Dr Jessica Watson joint winner of the SAPC Doctoral prize 2022
24 June 2022
Dr Jessica Watson, NIHR Clinical Lecturer in General Practice at the Centre for Academic Primary Care, is joint winner of this year’s Society for Academic Primary Care (SAPC) Doctoral prize for her ARC West supported PhD.
The prize is awarded to health service researchers and clinical academics within 18 months of the date of PhD/MD or equivalent being awarded.
Inflammatory markers are blood tests including C-reactive protein (CRP), plasma viscosity, and ESR, which can detect inflammation in the body caused by infections, autoimmune conditions, or cancers.
Dr Watson conducted a series of quantitative studies to determine the epidemiology and diagnostic utility of inflammatory markers in primary care for relevant disease, defined as any infection, autoimmune disease or cancer. Previous research on inflammatory markers has mostly been based in secondary care.
She also conducted a qualitative study, completing a total of 80 interviews with patients before and after receiving inflammatory marker results, and with the GPs who requested these tests, to explore the meaning of inflammatory markers for doctors and patients.
She found that:
contrary to GPs’ perceptions, inflammatory markers are not a useful ‘rule-out’ test: in fact they miss around half of relevant disease in primary care

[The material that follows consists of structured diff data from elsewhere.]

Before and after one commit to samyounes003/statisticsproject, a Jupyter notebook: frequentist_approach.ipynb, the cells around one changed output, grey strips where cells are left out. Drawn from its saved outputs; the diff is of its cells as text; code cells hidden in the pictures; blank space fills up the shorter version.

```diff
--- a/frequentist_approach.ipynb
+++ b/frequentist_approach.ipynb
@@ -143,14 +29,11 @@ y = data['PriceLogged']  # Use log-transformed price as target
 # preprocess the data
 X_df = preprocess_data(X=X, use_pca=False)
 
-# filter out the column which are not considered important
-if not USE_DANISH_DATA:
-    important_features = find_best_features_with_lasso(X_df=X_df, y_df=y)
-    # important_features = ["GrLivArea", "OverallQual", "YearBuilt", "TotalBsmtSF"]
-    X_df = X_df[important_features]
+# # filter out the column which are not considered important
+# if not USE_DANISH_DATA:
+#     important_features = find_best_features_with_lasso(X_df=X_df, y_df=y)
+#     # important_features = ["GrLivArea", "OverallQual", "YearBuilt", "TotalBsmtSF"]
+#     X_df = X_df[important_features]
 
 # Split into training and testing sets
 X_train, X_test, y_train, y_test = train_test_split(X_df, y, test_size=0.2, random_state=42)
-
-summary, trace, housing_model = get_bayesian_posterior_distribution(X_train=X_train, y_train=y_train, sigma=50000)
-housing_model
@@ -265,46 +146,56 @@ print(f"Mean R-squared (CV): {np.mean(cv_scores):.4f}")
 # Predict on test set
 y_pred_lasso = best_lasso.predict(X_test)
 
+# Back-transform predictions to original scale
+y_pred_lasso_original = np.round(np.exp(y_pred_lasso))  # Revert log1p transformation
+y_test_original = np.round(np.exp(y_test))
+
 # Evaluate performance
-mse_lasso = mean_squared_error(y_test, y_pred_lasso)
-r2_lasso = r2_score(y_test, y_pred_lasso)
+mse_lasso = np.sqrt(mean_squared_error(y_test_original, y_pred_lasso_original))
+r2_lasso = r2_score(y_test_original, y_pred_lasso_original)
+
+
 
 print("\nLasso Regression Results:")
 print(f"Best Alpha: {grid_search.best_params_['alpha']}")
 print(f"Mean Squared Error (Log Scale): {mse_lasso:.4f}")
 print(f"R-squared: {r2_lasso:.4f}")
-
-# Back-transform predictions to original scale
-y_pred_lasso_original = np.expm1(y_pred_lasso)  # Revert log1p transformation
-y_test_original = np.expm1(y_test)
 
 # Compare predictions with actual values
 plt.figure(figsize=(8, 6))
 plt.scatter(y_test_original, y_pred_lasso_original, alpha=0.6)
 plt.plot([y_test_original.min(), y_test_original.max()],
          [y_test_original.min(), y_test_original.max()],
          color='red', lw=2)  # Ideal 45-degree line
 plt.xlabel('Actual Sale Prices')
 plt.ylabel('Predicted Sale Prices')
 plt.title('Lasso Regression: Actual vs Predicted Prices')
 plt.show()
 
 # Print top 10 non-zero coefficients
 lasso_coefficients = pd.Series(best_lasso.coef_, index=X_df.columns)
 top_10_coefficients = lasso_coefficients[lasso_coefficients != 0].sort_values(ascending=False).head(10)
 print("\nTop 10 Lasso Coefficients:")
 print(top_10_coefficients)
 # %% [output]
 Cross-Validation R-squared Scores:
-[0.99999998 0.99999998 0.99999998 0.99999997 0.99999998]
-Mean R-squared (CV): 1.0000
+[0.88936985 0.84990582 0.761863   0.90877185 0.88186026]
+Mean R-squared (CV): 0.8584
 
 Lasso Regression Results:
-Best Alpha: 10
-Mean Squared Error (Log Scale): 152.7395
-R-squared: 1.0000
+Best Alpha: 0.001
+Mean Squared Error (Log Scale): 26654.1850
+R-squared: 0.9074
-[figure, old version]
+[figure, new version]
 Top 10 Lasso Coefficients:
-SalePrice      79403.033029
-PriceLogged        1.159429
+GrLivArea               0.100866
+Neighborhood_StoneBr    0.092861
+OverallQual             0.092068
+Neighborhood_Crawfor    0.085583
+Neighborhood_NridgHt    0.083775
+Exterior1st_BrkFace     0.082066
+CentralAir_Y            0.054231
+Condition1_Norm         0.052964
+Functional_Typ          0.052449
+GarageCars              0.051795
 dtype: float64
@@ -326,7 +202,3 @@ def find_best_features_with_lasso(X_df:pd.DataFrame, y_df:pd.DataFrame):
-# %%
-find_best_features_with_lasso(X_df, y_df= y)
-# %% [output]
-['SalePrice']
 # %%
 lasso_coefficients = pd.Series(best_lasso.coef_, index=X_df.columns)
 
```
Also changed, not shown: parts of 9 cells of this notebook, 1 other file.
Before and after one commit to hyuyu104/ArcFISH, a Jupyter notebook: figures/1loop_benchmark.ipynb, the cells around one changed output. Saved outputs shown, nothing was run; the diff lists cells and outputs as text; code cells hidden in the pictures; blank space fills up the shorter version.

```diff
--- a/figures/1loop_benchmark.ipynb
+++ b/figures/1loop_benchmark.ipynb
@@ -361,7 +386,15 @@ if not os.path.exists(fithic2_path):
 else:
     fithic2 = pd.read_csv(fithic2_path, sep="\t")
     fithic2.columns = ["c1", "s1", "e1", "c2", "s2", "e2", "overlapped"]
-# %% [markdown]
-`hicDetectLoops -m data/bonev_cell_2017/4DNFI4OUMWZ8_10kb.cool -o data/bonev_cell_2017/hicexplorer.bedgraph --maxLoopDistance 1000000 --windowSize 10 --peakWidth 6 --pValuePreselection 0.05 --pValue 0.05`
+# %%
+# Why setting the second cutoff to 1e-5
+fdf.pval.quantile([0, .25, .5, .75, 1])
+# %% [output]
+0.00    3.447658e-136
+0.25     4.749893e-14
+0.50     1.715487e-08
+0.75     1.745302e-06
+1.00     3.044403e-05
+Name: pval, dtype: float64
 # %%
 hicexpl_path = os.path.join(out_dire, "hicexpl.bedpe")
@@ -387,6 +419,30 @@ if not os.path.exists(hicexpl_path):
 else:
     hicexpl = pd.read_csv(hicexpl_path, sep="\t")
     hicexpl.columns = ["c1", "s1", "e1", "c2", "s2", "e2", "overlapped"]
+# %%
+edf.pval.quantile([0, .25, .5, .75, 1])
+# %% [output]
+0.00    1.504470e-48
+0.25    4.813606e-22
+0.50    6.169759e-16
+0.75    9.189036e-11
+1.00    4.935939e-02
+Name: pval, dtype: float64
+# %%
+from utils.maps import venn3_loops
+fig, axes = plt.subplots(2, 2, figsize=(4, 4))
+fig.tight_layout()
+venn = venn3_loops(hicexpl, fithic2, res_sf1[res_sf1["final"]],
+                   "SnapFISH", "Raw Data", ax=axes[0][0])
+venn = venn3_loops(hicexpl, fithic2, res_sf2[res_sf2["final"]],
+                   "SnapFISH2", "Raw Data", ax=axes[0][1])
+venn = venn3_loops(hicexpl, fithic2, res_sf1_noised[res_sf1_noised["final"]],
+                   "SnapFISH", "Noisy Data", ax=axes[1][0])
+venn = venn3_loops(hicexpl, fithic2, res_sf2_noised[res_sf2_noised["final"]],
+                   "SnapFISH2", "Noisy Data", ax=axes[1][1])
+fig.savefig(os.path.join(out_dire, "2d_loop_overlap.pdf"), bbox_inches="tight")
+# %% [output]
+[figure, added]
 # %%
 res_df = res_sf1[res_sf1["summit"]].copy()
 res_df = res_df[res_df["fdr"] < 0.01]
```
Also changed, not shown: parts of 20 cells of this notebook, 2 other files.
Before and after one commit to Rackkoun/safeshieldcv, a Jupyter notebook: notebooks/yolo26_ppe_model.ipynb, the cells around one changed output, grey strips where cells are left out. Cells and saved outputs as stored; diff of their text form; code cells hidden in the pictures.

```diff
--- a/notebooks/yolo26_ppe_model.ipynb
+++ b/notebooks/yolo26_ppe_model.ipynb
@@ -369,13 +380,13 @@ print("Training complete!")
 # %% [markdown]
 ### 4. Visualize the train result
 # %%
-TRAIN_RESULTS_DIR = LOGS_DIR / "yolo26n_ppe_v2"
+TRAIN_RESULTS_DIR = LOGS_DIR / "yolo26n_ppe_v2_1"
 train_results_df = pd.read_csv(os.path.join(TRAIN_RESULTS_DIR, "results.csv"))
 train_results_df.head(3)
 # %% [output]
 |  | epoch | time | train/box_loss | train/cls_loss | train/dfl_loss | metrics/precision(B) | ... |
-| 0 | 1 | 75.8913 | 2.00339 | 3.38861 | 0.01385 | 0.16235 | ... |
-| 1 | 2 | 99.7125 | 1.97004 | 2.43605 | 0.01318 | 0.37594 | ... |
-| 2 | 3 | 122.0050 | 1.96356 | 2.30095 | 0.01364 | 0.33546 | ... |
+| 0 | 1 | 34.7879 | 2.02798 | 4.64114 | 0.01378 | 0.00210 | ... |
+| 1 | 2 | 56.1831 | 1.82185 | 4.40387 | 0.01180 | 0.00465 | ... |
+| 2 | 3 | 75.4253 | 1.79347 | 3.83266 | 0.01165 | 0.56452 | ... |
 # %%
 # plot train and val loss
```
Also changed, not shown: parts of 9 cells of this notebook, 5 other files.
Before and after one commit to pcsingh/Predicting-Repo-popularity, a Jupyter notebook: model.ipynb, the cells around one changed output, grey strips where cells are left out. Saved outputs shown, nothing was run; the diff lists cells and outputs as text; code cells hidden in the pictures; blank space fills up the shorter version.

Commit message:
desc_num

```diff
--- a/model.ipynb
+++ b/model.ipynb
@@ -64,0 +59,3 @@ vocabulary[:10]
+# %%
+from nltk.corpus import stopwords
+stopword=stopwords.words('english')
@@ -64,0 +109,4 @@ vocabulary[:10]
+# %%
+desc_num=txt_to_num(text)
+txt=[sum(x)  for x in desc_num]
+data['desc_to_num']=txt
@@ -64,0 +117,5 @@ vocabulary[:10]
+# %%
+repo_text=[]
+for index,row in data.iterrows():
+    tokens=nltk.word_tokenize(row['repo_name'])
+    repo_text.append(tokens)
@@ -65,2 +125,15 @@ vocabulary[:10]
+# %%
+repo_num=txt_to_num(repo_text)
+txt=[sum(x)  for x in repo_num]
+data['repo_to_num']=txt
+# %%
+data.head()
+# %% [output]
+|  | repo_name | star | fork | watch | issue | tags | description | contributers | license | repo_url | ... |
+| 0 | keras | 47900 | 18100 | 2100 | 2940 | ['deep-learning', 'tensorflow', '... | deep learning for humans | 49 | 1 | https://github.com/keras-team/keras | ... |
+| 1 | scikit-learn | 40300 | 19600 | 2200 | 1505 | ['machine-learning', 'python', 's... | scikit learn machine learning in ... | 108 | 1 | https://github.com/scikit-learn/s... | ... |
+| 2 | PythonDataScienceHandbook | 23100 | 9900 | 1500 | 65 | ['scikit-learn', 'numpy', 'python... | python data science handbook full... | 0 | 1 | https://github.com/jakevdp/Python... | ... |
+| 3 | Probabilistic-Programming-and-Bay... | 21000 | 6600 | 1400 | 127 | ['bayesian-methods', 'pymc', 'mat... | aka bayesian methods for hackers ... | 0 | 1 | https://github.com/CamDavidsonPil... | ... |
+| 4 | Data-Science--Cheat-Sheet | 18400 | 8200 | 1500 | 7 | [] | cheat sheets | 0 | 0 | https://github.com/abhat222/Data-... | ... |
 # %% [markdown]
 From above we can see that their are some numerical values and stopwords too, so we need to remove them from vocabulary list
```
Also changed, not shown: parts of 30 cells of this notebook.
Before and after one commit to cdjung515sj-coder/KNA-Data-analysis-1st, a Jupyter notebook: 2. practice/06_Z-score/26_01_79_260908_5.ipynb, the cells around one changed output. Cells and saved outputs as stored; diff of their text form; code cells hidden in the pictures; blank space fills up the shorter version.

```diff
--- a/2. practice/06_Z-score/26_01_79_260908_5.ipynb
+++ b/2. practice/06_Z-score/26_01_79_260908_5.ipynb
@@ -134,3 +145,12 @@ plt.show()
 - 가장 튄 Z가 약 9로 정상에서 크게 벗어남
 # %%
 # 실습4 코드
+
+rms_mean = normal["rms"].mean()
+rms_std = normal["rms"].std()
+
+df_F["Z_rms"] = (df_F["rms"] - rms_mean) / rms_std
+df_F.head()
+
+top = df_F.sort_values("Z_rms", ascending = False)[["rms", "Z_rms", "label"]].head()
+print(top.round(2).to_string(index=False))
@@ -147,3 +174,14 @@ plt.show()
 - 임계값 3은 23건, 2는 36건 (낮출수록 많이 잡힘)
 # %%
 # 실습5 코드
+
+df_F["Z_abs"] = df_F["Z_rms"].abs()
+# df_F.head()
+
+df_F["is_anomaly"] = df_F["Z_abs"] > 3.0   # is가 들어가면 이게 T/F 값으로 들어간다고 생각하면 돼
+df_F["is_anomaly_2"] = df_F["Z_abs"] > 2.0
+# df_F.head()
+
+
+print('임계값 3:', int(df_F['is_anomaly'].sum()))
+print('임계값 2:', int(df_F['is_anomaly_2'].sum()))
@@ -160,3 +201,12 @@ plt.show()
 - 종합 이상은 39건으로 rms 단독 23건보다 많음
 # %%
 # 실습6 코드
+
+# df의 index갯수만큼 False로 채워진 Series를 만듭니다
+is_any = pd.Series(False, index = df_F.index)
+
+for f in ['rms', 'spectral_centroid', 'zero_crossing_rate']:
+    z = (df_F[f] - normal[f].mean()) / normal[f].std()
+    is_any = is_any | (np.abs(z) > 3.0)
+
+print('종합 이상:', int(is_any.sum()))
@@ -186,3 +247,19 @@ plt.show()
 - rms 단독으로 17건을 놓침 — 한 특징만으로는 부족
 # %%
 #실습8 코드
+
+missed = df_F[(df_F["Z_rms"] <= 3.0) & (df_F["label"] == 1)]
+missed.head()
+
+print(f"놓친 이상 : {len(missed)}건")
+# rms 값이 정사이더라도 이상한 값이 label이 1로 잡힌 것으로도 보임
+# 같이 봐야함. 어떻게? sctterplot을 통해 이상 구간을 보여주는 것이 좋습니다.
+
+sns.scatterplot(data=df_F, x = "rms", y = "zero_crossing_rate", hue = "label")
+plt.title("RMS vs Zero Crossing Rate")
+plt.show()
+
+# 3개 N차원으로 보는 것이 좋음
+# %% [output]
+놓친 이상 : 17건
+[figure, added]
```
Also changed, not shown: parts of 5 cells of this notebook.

testing more than one inflammatory marker simultaneously does not increase diagnostic accuracy
although these tests are often used for reassurance, patients perceived that normal results were unhelpful
there was a lack of shared decision making, with patients frequently unaware of which tests had been done or why, which is potentially at odds with the principle of informed consent
Her findings have been published in peer-reviewed journals and presented at academic conferences in the UK and internationally.
Dr Watson also received an award from the North American Primary Care Research Group (NAPCRG) to attend and present her research findings at the SAPC Annual Scientific Meeting in July.
Dr Watson said:
“It is an honour to be awarded the SAPC Doctoral Prize. I hope that the findings of my doctoral research will help GPs to use inflammatory markers wisely, and communicate results clearly to patients.”
The prize was awarded jointly to Dr Jennifer Voorhees at University of Manchester for her PhD on understanding access to general practice.